Revision comparison data:
.....

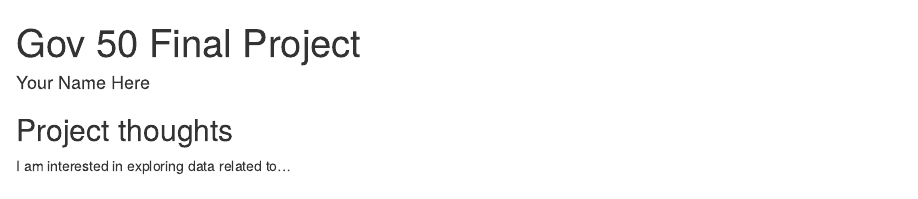
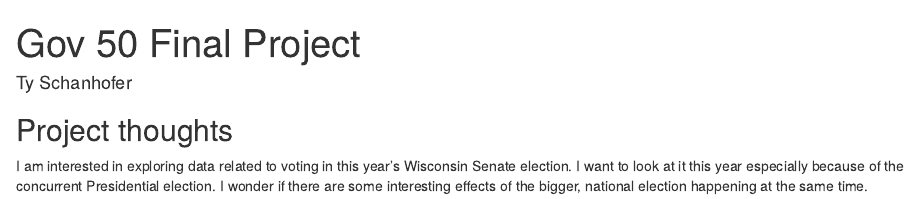
Before and after one commit to TySchanhofer/ps-270-finalproject, an R Markdown document (index.Rmd): the page in a window 1100 px wide, from its top. Rendered offline with R 4.5, knitr and Pandoc, with nearby package versions; drawn as R Markdown's standard HTML page in place of the format the file asks for.

Commit message:
Name and short description.

```diff
--- a/index.Rmd
+++ b/index.Rmd
@@ -1,6 +1,6 @@
 ---
 title: "Gov 50 Final Project"
-author: "Your Name Here"
+author: "Ty Schanhofer"
 description: "My final project"
 output:
   distill::distill_article:
@@ -11,4 +11,4 @@ output:
 
 ## Project thoughts
 
-I am interested in exploring data related to...
+I am interested in exploring data related to voting in this year's Wisconsin Senate election. I want to look at it this year especially because of the concurrent Presidential election. I wonder if there are some interesting effects of the bigger, national election happening at the same time.
```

.....

About this exercise:
Go line by line through the data, copying each one that contains the word "index".

Task solution:
Before and after one commit to TySchanhofer/ps-270-finalproject, an R Markdown document (index.Rmd): the page in a window 1100 px wide, from its top. Rendered offline with R 4.5, knitr and Pandoc, with nearby package versions; drawn as R Markdown's standard HTML page in place of the format the file asks for.
--- a/index.Rmd
+++ b/index.Rmd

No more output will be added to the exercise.